I feel compelled to respond to a letter published Nov. 6 in the Leader-Telegram. The image of modern agriculture she presented was misleading.

The focus was CAFOs, which were portrayed as a serious environmental threat, with the writer going as far as to say these farms, “cause a complete breakdown of the ecosystem.” That’s scary stuff, but it’s not true.

CAFO, or concentrated animal feeding operation, is just a term created by the U.S. Environmental Protection Agency to describe a larger farm. Due to their size, these farms are subject to additional environmental regulations, but that is the main difference between these farms and their smaller counterparts.

In Wisconsin, a farm is considered a CAFO if it has 1,000 animal units, but that does not necessarily mean 1,000 animals. Different animals correspond to a different animal unit calculation. For example, a farm with 700 dairy cows is a CAFO. It is possible for a farm with even fewer cows to be a CAFO, since any younger animals (calves and heifers) also count toward their animal unit total.

While a dairy with 700 cows is definitely bigger than most Wisconsin dairy farms, it isn’t a huge farm. In fact, that number is below the average herd size in several states. Larger farms have become more common as the number of people engaged in farming declines. At our peak, Wisconsin had 142,000 dairy farms. Now, we have around 9,400. The growth of those remaining farms is inevitable and necessary if we want any chance of supplying our cheesemakers with enough milk for their factories.

The writer would have a very difficult time telling the difference between a dairy farm with 500 or 600 cows and a CAFO with 800 or 900. Those few hundred extra cows will not turn the family farm next to you into the environmental catastrophe she describes. Indeed, the larger farm will actually face more regulations and oversight.

As much as the writer would like you to believe otherwise, cows that live indoors in Wisconsin are happy and healthy. The freestall barns that are a fixture on dairy CAFOs and common on smaller dairy farms are designed with cow comfort in mind. The temperature is closely controlled and the floors are continuously cleaned. As “freestall” suggests, the animals have room to roam. They lounge on sand beds, socialize with the rest of the herd and get their fill of fresh water and carefully prepared food. Make no mistake, Wisconsin’s dairy cows are as healthy as ever before.

I would encourage the writer to visit with her farm neighbors to see the careful thought and significant investment they put into designing and building their barns. We treat our cows well because we love them and it’s the right thing to do.
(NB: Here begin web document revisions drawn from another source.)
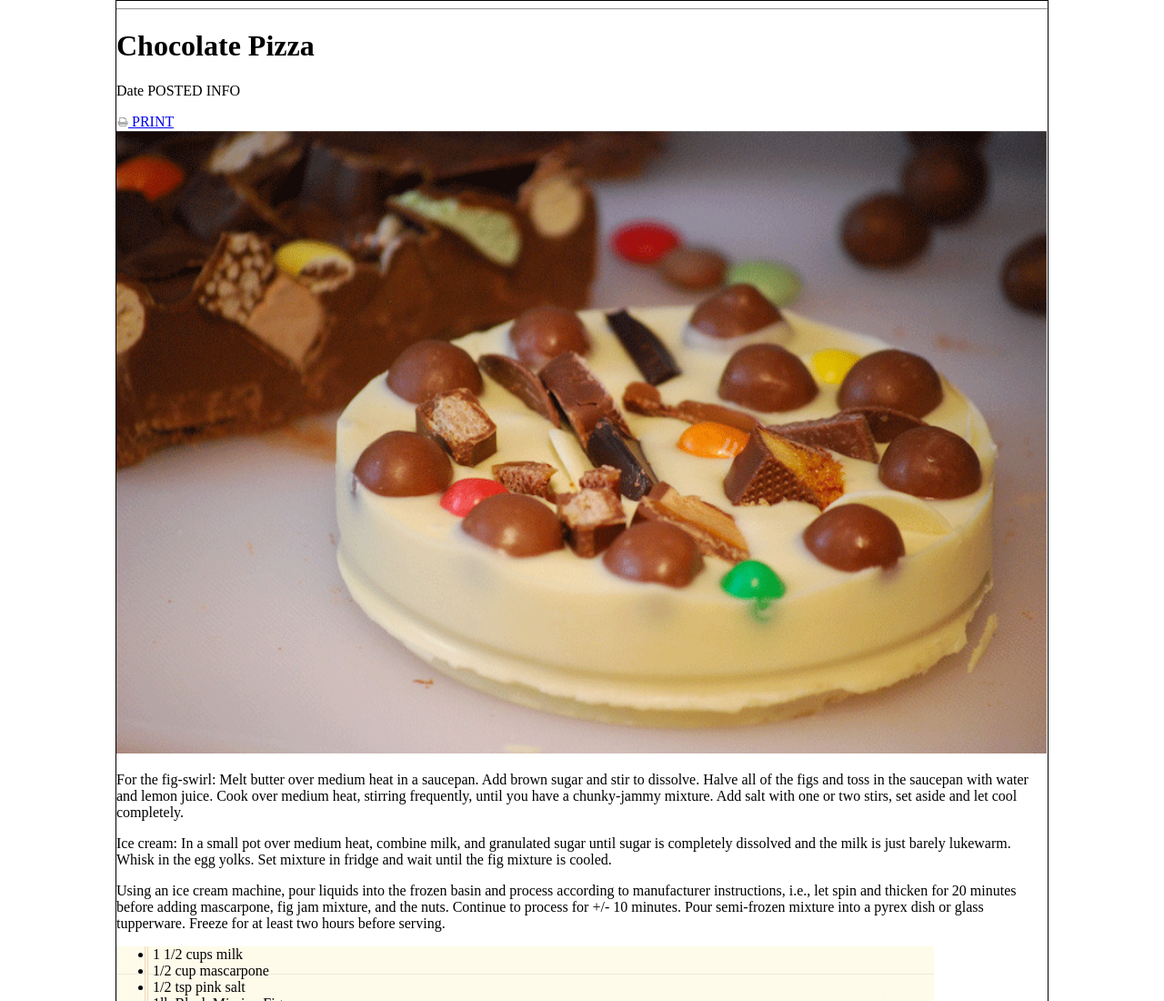
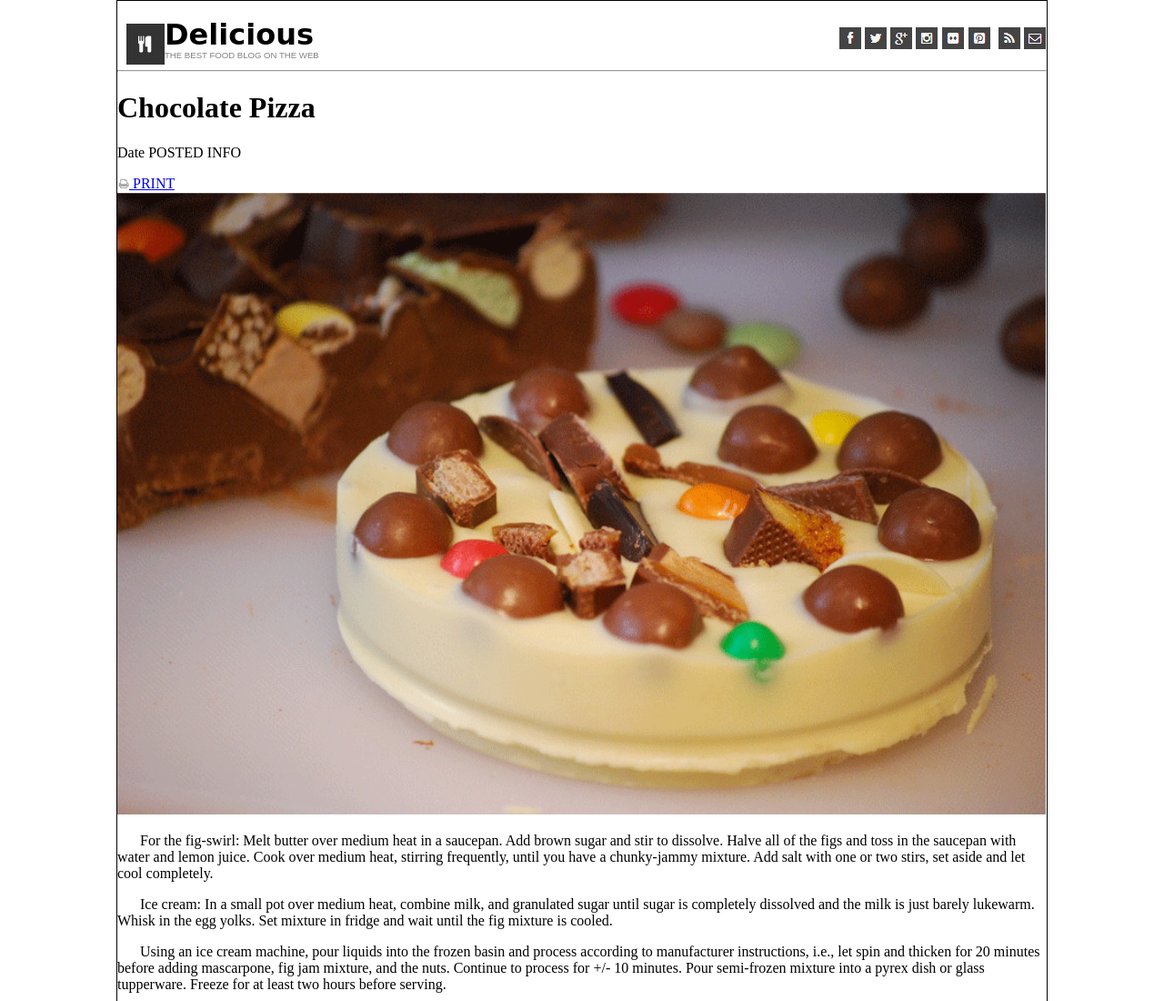
Before and after one commit to RJB888/chocolate-pizza, a plain HTML site: page index.html in a window 1280 px wide. Shown: the top 1100 px of the page at 91% size. Drawn offline with Linux system fonts and the light colour scheme.

Commit message:
styled top of page

```diff
--- a/index.html
+++ b/index.html
@@ -6,34 +6,45 @@
     <link rel="stylesheet" href="style.css">
   </head>
   <body>
-    <div class="">
-      <!-- Delicious logo and words -->
+    <div class="logobox">
+      <img id="topIcon" src="img/logo.png" alt="">
+      <h2>Delicious</h2>
+      <br>
+      <p id="smalltext">THE BEST FOOD BLOG ON THE WEB</p>
     </div>
     <nav>
       <!-- social media logos -->
+      <a href="#"><img src="img/fb-icon.png" alt=""></a>
+      <a href="#"><img src="img/twit-icon.png" alt=""></a>
+      <a href="#"><img src="img/gp-icon.png" alt=""></a>
+      <a href="#"><img src="img/insta-icon.png" alt=""></a>
+      <a href="#"><img src="img/flic-icon.png" alt=""></a>
+      <a href="#"><img src="img/pint-icon.png" alt=""></a>
+      <a href="#"><img id="spacer" src="img/rss-icon.png" alt=""></a>
+      <a href="#"><img src="img/mail-icon.png" alt=""></a>
     </nav>
-    <hr>
+    <hr class="clearfix">
     <h1>Chocolate Pizza</h1>
     <p>Date POSTED INFO</p>
     <a href="#"><img src="img/print-icon.png" alt=""> PRINT</a>
     <img id="mainImage" src="img/choco-pizza.png" alt="Chocolate Pizza" title="Chocolate Pizza">
-    <div class="">
+    <div class="recipetext">
       <!--recipe paragraphs  -->
-      <p>For the fig-swirl: Melt butter over medium heat in a saucepan. Add brown sugar and stir to dissolve. Halve all of the figs and toss in the saucepan with water and lemon juice. Cook over medium heat, stirring frequently, until you have a chunky-jammy mixture. Add salt with one or two stirs, set aside and let cool completely.</p>
+      <p>  For the fig-swirl: Melt butter over medium heat in a saucepan. Add brown sugar and stir to dissolve. Halve all of the figs and toss in the saucepan with water and lemon juice. Cook over medium heat, stirring frequently, until you have a chunky-jammy mixture. Add salt with one or two stirs, set aside and let cool completely.</p>
 
-      <p>Ice cream: In a small pot over medium heat, combine milk, and granulated sugar until sugar is completely dissolved and the milk is just barely lukewarm. Whisk in the egg yolks. Set mixture in fridge and wait until the fig mixture is cooled.</p>
+      <p>  Ice cream: In a small pot over medium heat, combine milk, and granulated sugar until sugar is completely dissolved and the milk is just barely lukewarm. Whisk in the egg yolks. Set mixture in fridge and wait until the fig mixture is cooled.</p>
 
-      <p>Using an ice cream machine, pour liquids into the frozen basin and process according to manufacturer instructions, i.e., let spin and thicken for 20 minutes before adding mascarpone, fig jam mixture, and the nuts. Continue to process for +/- 10 minutes. Pour semi-frozen mixture into a pyrex dish or glass tupperware. Freeze for at least two hours before serving.</p>
+      <p>  Using an ice cream machine, pour liquids into the frozen basin and process according to manufacturer instructions, i.e., let spin and thicken for 20 minutes before adding mascarpone, fig jam mixture, and the nuts. Continue to process for +/- 10 minutes. Pour semi-frozen mixture into a pyrex dish or glass tupperware. Freeze for at least two hours before serving.</p>
     </div>
     <div class="recipe">
-      <ul>
+      <ul class="column">
         <li>1 1/2 cups milk</li>
         <li>1/2 cup mascarpone</li>
         <li>1/2 tsp pink salt</li>
         <li>1lb Black Mission Figs</li>
         <li>1/2 cup brown sugar</li>
       </ul>
-      <ul>
+      <ul class="column">
         <li>1 1/2 cups heavy cream</li>
         <li>1/3 granulated sugar</li>
         <li>2 egg yolks</li>
@@ -42,6 +53,7 @@
         <li>1 cup honey roasted pecans, roughly chopped</li>
       </ul>
     </div>
+    <div class="clearfix"></div>
     <hr>
     <div class="author">
       <img src="img/van-pic.png" alt="Vanessa Stevenson" title="Vanessa Stevenson">
--- a/style.css
+++ b/style.css
@@ -1,3 +1,20 @@
+
+ * {
+box-sizing: border-box;
+
+ }
+
+
+h2 {
+  width: 40%;
+
+  font-size: 2em;
+  font-family: cursive;
+
+  margin-bottom: 0;
+  margin-right: 0;
+  display: inline;
+}
 
 
 body {
@@ -13,11 +30,41 @@ div {
   padding: 0;
 }
 
+nav {
+  position: fixed;
+  top: 30px;
+  right: 130px;
+  margin-bottom: 35px;
+}
+
+.logobox {
+  margin-top: 30px;
+  margin-left: 10px;
+  line-height: 96%;
+}
+
+
+.recipetext p {
+  text-indent: 25px;
+}
+
+.clearfix {
+
+    clear: both;
+}
+
 .recipe {
   background-image: url(img/list-bg.png);
   background-repeat: no-repeat;
+  height: 250px;
 
 
+}
+
+.column {
+  width: 30%;
+  margin-right: : 5%;
+  float: left;
 }
 
 
@@ -30,6 +77,25 @@ div {
 
 }
 
+#topIcon {
+  float: left;
+  margin-top: -5px;
+}
+
+#smalltext {
+  font-family: sans-serif;
+  color: gray;
+  font-size: .6em;
+  width: 40%;
+  display: inline;
+
+}
+
+#spacer {
+
+    margin-left: 5px;
+}
+
 #bottomLogo {
 
 }
```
The writer refers repeatedly to the “toxic waste” produced by CAFOs. This is her way of talking about manure, an important fertilizer needed to grow crops. Manure is a good thing, not bad. Manure from a CAFO is not generally going to be different than manure from a non-CAFO. Both contain pathogens, but both also contain valuable nutrients that crops need.

There is no good reason to be concerned about the extra manure a CAFO in this area could produce. Since 1950, Dunn, Eau Claire and St. Croix counties have lost nearly 50,000 dairy cattle. There is less cow manure in these counties, not more. Furthermore, there is nowhere near enough manure in this region to meet the nutrient needs of the area’s cropland. Instead, farmers have to rely on inorganic nitrogen and phosphorus, which is generally mined on the other side of the planet.

One of the writer’s concerns is nitrate contamination. There are wells in the area that have high nitrate results. This is true throughout the state and the Midwest. While Wisconsin actually fares better in this regard than several of its neighboring states, we still need to do better. Nitrogen is needed for our crops, but we don’t want excess nutrients to negatively affect groundwater. It is both wasteful and potentially harmful.

Farmers on CAFOs and other farms are doing more than ever before to prevent nitrogen losses. UW Discovery Farms is engaged in a nitrogen efficiency study to address this problem. Farmer-led watershed initiatives have started across the state to mitigate nutrient losses and impacts on ground and surface water. There are initiatives like this operating in Dunn and neighboring counties.

I believe that the writer is genuinely concerned about her community and the environment. What she may not know is that her farmer neighbors, including those who own and operate CAFOs, feel the same way.

I would encourage her to reach out to farmers in her area to learn more about what they are doing to improve the way they farm and their stewardship of our shared resources. There is work to be done to better protect our environment, but farmers of all sizes are certainly willing to do their part.

Solum is genetics manager at her family’s dairy farm in Deer Park.